Traditional breakfast pasticciotto from Puglia are flavoured with vanilla or lemon custard. But you’ll also find variations such as hazelnut, chocolate, pistachio and almond for a tasty dessert or mid-afternoon snack. In Sicily, you can even find an unusual savoury version called “pasticciotti di carne” which is filled with ground veal and almonds.
Sporcamuss are another of the best Italian pastries from the Puglia region. They consist of squares of puff pastry filled with pastry cream and sprinkled with powdered icing sugar. Sporcamuss are very sweet and usually eaten as a dessert rather than for breakfast.
In the local dialect, sporcamuss means ‘dirty mouth’. The unusual name highlights the fact that it’s pretty much impossible to bite into one without getting cream and sugar all over your mouth and face. Don’t forget to grab a napkin!

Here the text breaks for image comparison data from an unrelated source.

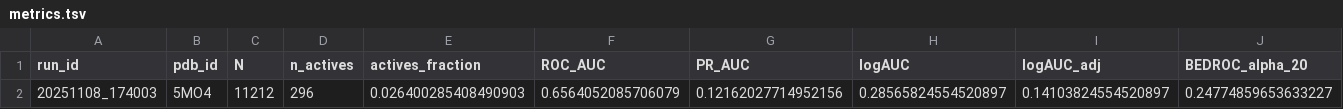
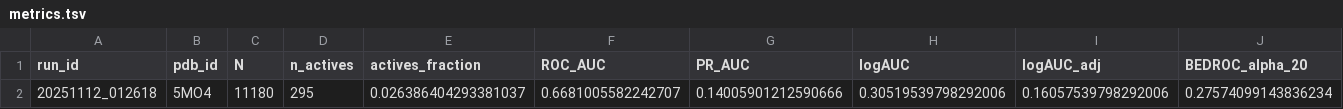
Before and after one commit to VSAtlas/Protein-Atlas, a TSV file: analysis/out/5MO4/metrics.tsv, drawn as a sheet; only a part is shown; removed rows and columns are numbered as before the commit, all else as after; rows hold the shown columns only; the diff names each change by its address in the sheet, - before the commit and + after, or states it on an @@ line.

```diff
--- a/analysis/out/5MO4/metrics.tsv
+++ b/analysis/out/5MO4/metrics.tsv
-row 2: 20251108_174003 | 5MO4 | 11212 | 296 | 0.026400285408490903 | 0.6564052085706079 | 0.12162027714952156 | 0.28565824554520897 | 0.14103824554520897 | 0.24774859653633227
+row 2: 20251112_012618 | 5MO4 | 11180 | 295 | 0.026386404293381037 | 0.6681005582242707 | 0.14005901212590666 | 0.30519539798292006 | 0.16057539798292006 | 0.27574099143836234
```
Also changed, not shown: analysis/out/3G0E/metrics.tsv, analysis/out/control_redock_report.tsv, 36 other files.
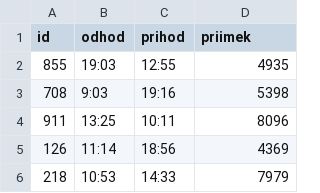
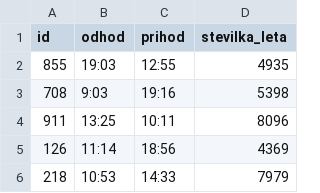
Before and after one commit to pokluk123/Letalski-prevozi, a CSV file: podatki/LET_podatki.csv, drawn as a sheet; only a part is shown.

```diff
--- a/podatki/LET_podatki.csv
+++ b/podatki/LET_podatki.csv
@@ -1,2 +1,2 @@
-id,odhod,prihod,priimek
+id,odhod,prihod,stevilka_leta
 855,19:03,12:55,4935
```
Also changed, not shown: 4 other files.
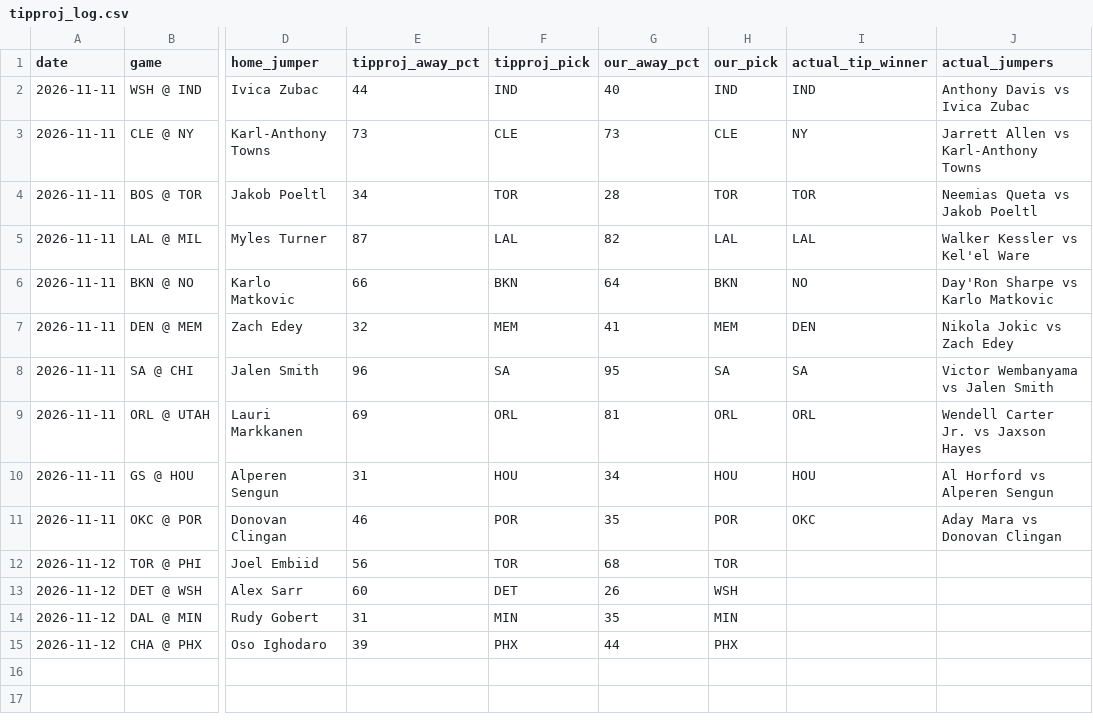
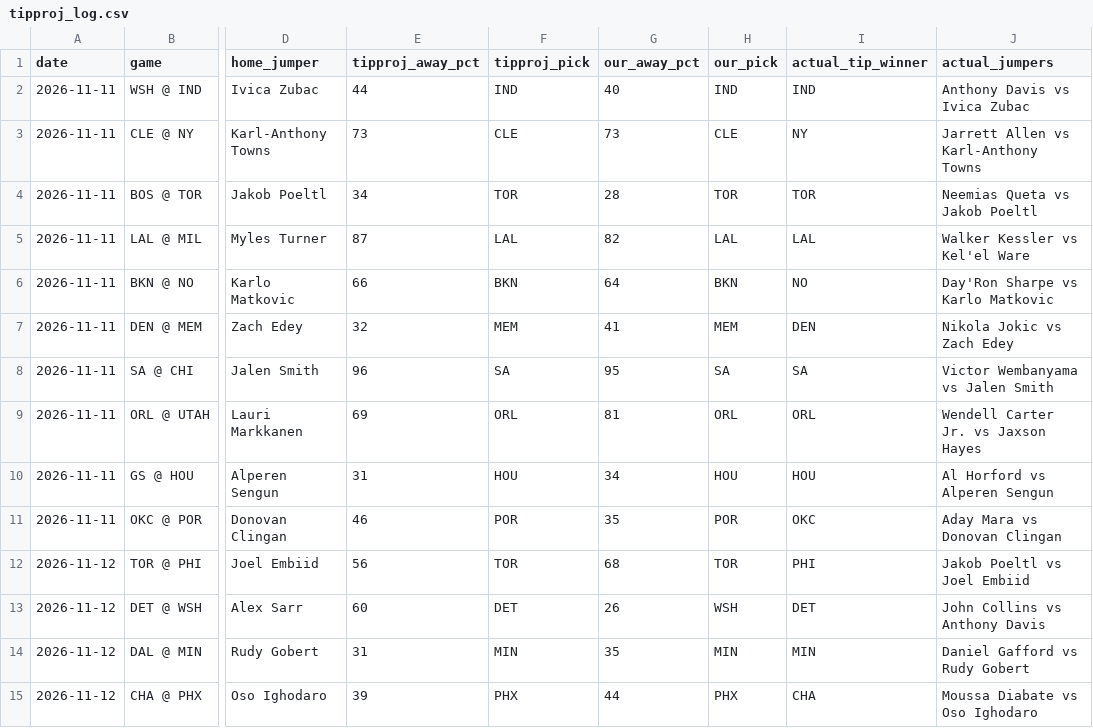
Before and after one commit to babybro652-cmd/Defined-Risk-Trading, a CSV file: analysis/nba/out/cheatsheet/tipproj_log.csv, drawn as a sheet; only a part is shown, gaps mark what is left out; the diff names each change by its address in the sheet, - before the commit and + after, or states it on an @@ line.

```diff
--- a/analysis/nba/out/cheatsheet/tipproj_log.csv
+++ b/analysis/nba/out/cheatsheet/tipproj_log.csv
-I12 (actual_tip_winner): (empty)
+I12 (actual_tip_winner): PHI
-J12 (actual_jumpers): (empty)
+J12 (actual_jumpers): Jakob Poeltl vs Joel Embiid
-I13 (actual_tip_winner): (empty)
+I13 (actual_tip_winner): DET
-J13 (actual_jumpers): (empty)
+J13 (actual_jumpers): John Collins vs Anthony Davis
-I14 (actual_tip_winner): (empty)
+I14 (actual_tip_winner): MIN
-J14 (actual_jumpers): (empty)
+J14 (actual_jumpers): Daniel Gafford vs Rudy Gobert
-I15 (actual_tip_winner): (empty)
+I15 (actual_tip_winner): CHA
-J15 (actual_jumpers): (empty)
+J15 (actual_jumpers): Moussa Diabate vs Oso Ighodaro
```
Also changed, not shown: analysis/first_events/log.csv, analysis/nba/out/cheatsheet/fbsheet_log.csv, 8 other files.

That’s our guide to the best Italian pastries your must try. Got any questions or suggestions? Let us know in the comments below.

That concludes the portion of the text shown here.